Kathmandu, Nepal, is a grey city. Dust swirls from under wheels, fumes billow out of exhaust pipes, clogging the nostrils, prickling the eyes, and smearing the skin. The highest snow-capped peaks in the world are just there, so close behind the grey-green hills of the Kathmandu Valley, but are rarely glimpsed through the pall of smog that hangs over the city. The river no longer deserves that name, a stinking, thick, poisonous flow of sewage and city waste. Power cuts are imposed on Kathmandu year round, but are worst in winter, when for up to sixteen hours a day not only is the outside world grey, but the inside world dark, too.

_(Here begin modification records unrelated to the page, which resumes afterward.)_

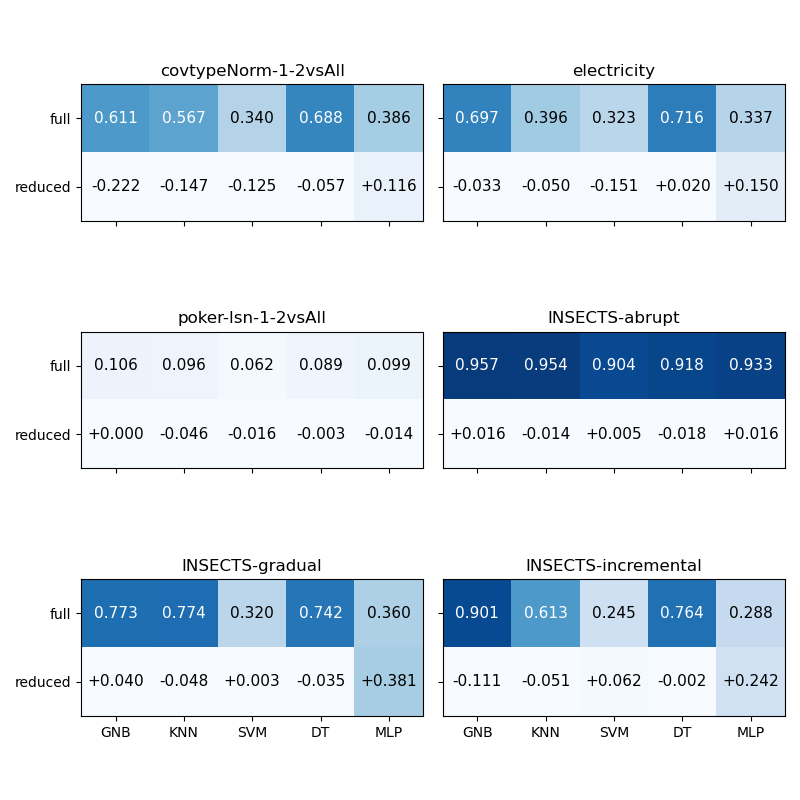
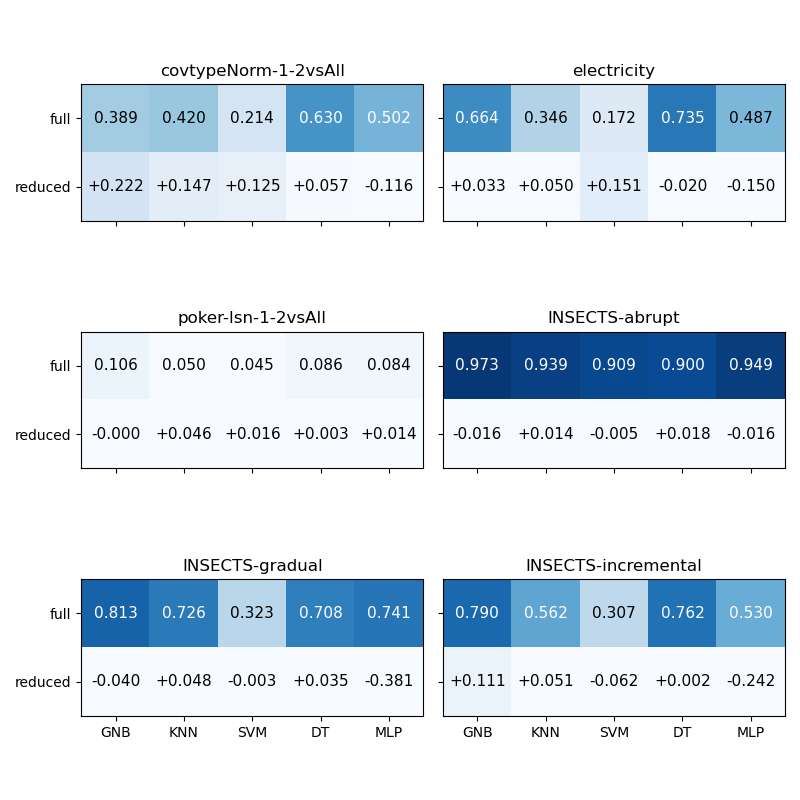
fix plots real

diff --git a/vis_selection_real.py b/vis_selection_real.py
@@ -117,8 +117,8 @@ for f_id, f in enumerate(real_streams):
     clf = np.load('res_clf_cls/clf_sel_real_%i.npy' % f_id)    
 
     img = np.zeros((2,5))
-    full = np.mean(res[f_id], axis=0)
-    reduced = np.mean(clf[-1], axis=0)
+    reduced = np.mean(res[f_id], axis=0)
+    full = np.mean(clf[-1], axis=0)
     img[0] = full
     img[1] = reduced-full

Like any human settlement with a history of two thousand years, there are pockets of man-made beauty, in the form of ochre and bronze-hued Hindu temples, bright white stupas painted with the curly, watchful eyes of the Buddha and adorned with red, yellow, blue, green and white Tibetan prayer flags. But these patches of beauty need to be sought out, and, unless you are a local (or look and sound like one), come with a hefty entrance fee.
Unexpected brightness comes for free, however, through an eclectic and inspiring range of street art, decorating what would otherwise have been bare walls. An organized project named ‘Kolor Kathmandu’ came to a close in 2013, but not before seventy-five murals from Nepali and international artists had been splashed, dotted, and scribbled around town. Most adorn quiet residential streets or small alleyways, rather than major thoroughfares. Some have had advertisements pasted very near, others have been damaged or have had moss and mildew grow over them, but these blemishes make the murals feel like the organic fabric of the city rather than something pasted on. As well as the many Kolor Kathmandu murals, other smaller-scale and individual mural projects can be found.
There are a few unofficial maps listing the Kathmandu mural locations, but the best, and most exciting, way to find them is just to walk around the less touristed areas. Patan, on the south side of the river, is particularly rich in murals, especially Jamsikhel (Restaurant Road), Kupondole (both the main road leading up to Patan Dhoka and the side streets) and Sanepa. Once the Himalayas have been trekked, and Kathmandu’s temple circuit completed, treasure-hunting Kathmandu’s murals is a simple and delightful pleasure.
Kathmandu Mural photos courtesty of Elen Turner. View more photos from her travels in Kathmandu on Flickr.